Task material
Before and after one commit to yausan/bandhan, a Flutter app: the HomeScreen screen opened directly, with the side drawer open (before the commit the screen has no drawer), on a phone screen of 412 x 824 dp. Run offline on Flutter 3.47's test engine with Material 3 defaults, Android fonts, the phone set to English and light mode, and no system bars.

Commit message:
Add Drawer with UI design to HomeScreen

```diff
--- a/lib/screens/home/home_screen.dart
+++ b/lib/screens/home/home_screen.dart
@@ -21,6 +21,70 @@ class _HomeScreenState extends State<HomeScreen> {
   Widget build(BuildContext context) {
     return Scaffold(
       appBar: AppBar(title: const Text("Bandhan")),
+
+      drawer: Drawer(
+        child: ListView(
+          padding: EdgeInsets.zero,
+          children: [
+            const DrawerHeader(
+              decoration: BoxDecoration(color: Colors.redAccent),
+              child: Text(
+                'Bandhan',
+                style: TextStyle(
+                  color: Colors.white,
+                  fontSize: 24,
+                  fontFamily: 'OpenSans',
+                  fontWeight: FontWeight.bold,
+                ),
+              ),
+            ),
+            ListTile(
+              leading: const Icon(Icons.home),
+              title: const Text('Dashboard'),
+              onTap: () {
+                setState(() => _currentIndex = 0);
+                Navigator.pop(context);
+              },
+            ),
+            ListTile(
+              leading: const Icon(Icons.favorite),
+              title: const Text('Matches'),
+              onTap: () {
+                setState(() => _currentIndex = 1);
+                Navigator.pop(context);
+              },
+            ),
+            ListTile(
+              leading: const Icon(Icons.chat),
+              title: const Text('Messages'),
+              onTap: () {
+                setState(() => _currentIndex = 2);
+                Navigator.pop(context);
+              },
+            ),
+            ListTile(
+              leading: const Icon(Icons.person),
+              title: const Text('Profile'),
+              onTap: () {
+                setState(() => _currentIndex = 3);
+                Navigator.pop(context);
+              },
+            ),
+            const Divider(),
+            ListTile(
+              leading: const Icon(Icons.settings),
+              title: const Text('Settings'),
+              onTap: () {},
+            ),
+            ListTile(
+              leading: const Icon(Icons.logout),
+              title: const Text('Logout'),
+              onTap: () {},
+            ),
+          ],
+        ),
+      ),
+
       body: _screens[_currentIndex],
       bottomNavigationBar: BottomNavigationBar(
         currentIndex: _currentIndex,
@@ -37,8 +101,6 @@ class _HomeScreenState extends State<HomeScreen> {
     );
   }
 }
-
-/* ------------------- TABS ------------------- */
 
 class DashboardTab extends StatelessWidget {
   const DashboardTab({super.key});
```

Work instruction
Check each line of the entries above, and show every one holding the word "dart".

Output below
--- a/lib/screens/home/home_screen.dart
+++ b/lib/screens/home/home_screen.dart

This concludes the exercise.